(Beginning of EXERCISE MATERIAL)

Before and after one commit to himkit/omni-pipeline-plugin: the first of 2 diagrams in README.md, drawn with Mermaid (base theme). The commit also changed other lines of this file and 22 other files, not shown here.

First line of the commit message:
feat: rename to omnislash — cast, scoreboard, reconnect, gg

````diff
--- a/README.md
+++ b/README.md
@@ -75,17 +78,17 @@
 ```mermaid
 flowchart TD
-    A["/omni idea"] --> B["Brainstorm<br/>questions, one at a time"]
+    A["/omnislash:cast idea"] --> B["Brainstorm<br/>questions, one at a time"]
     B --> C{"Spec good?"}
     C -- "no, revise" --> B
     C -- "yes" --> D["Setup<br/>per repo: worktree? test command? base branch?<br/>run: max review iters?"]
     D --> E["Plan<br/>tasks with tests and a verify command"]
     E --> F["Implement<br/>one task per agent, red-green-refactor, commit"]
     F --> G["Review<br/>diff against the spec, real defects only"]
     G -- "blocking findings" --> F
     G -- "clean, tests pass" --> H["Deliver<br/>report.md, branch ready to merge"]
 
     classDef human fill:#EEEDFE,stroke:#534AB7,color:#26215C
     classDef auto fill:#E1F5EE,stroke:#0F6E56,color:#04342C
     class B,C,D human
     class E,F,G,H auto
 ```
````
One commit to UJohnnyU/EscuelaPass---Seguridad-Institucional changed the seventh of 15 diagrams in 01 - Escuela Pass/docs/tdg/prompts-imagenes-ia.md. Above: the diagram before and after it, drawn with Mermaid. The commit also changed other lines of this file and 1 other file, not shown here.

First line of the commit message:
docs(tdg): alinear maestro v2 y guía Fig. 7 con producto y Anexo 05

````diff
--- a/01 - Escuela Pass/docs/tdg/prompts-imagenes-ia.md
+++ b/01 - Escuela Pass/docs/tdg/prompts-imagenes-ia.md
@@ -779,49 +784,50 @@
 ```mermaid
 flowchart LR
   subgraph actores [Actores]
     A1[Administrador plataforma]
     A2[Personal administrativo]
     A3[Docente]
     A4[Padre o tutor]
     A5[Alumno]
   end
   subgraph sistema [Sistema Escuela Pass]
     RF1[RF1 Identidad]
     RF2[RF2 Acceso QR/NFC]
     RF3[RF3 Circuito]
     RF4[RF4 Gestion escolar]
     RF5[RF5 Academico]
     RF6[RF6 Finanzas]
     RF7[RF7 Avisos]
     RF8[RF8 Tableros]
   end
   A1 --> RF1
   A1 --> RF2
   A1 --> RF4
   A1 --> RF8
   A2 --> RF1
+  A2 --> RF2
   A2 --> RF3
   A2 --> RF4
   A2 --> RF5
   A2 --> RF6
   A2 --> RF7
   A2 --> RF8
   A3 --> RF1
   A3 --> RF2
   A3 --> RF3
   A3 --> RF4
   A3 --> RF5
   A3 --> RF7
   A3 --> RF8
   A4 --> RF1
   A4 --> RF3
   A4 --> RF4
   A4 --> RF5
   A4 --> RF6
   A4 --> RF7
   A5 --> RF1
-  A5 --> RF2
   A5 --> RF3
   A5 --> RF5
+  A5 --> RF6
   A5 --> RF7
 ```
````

(End of EXERCISE MATERIAL)

◆ **WHAT YOU NEED TO DO**: Please work out how many lines above carry "stroke", writing only the result.

◆ **EXPECTED ANSWER**: 2